The Only Road: 06/09/17
The Only Road by Alexandra Diaz was inspired in part from the author's own experience as a Cuban immigrant, and more recently by an article in Smithsonian Magazine about the flood of children entering the United States unaccompanied.
The blurb for the book would have you believe it's the story of a single boy making the journey all on his own. Not so and shame on the people who approved this blurb. He has a sister, Ángela, who makes the journey with him and is just as brave, strong, and smart as he is.
Maybe the blurb writers didn't want to run afoul of people who remember a thirty-three year old film that is very similar, El Norte, about a brother and sister fleeing to the United States from Guatemala after the government destroys their village in retaliation for their protests. This time, it's not the government. Rather it's the Alphas, a gang who holds power over the village.

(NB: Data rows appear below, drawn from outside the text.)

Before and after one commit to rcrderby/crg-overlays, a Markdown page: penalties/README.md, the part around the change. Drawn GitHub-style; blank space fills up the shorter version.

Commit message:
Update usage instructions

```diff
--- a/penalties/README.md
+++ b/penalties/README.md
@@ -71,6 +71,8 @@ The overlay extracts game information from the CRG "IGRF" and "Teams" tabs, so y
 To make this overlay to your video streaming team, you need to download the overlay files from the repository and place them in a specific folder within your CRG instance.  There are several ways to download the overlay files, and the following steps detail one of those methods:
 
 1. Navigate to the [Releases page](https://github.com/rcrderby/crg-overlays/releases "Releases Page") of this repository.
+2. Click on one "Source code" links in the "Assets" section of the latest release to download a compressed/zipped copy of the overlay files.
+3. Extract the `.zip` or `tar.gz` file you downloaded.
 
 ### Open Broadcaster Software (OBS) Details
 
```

El Norte is an adult film. It's dark, violent, and depressing. It's not a romanticization of crossing the border illegally. The Only Road is more hopeful. It's by no means an easy road for Jaime and Ángela but all their sacrifice and peril is rewarded with a happy ending — or perhaps a happy beginning.

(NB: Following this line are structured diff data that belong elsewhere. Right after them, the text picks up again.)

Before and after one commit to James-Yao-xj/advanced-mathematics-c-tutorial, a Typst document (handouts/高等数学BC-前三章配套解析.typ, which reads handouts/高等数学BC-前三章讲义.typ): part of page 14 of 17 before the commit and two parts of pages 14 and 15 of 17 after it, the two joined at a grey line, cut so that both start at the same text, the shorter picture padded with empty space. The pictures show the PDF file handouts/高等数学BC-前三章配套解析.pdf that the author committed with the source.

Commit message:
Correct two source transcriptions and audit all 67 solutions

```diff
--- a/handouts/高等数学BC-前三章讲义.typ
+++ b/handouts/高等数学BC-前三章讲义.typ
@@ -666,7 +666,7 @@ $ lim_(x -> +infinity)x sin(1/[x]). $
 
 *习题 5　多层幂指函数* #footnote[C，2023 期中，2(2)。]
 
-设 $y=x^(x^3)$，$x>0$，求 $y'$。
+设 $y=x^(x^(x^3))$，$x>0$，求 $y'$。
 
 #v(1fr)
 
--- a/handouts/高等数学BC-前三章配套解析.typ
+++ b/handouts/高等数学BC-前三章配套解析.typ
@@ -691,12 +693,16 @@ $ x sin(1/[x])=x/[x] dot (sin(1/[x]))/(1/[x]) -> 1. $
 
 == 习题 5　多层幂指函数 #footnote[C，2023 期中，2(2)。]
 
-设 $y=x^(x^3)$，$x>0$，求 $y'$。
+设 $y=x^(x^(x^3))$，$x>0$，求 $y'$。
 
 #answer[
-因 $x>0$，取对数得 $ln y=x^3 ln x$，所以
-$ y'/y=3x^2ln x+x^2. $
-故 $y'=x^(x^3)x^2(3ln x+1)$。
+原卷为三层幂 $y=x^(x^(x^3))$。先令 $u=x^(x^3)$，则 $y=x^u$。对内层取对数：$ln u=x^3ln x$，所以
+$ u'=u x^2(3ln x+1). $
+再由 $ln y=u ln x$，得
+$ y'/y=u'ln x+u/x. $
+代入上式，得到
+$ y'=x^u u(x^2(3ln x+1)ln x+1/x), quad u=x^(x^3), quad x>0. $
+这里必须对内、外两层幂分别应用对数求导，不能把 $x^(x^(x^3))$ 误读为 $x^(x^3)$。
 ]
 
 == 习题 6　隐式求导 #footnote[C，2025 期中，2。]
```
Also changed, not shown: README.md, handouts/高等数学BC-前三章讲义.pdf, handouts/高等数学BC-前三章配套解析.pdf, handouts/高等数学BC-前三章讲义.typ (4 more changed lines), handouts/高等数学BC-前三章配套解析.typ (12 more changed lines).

The book includes an afterword, glossary, and bibliography broken down by age group. There is also a Spanish language version out now, El unico destino — which is frankly a better title for the book as it implies both the goal of the journey and the urgent need to leave such hostile environment.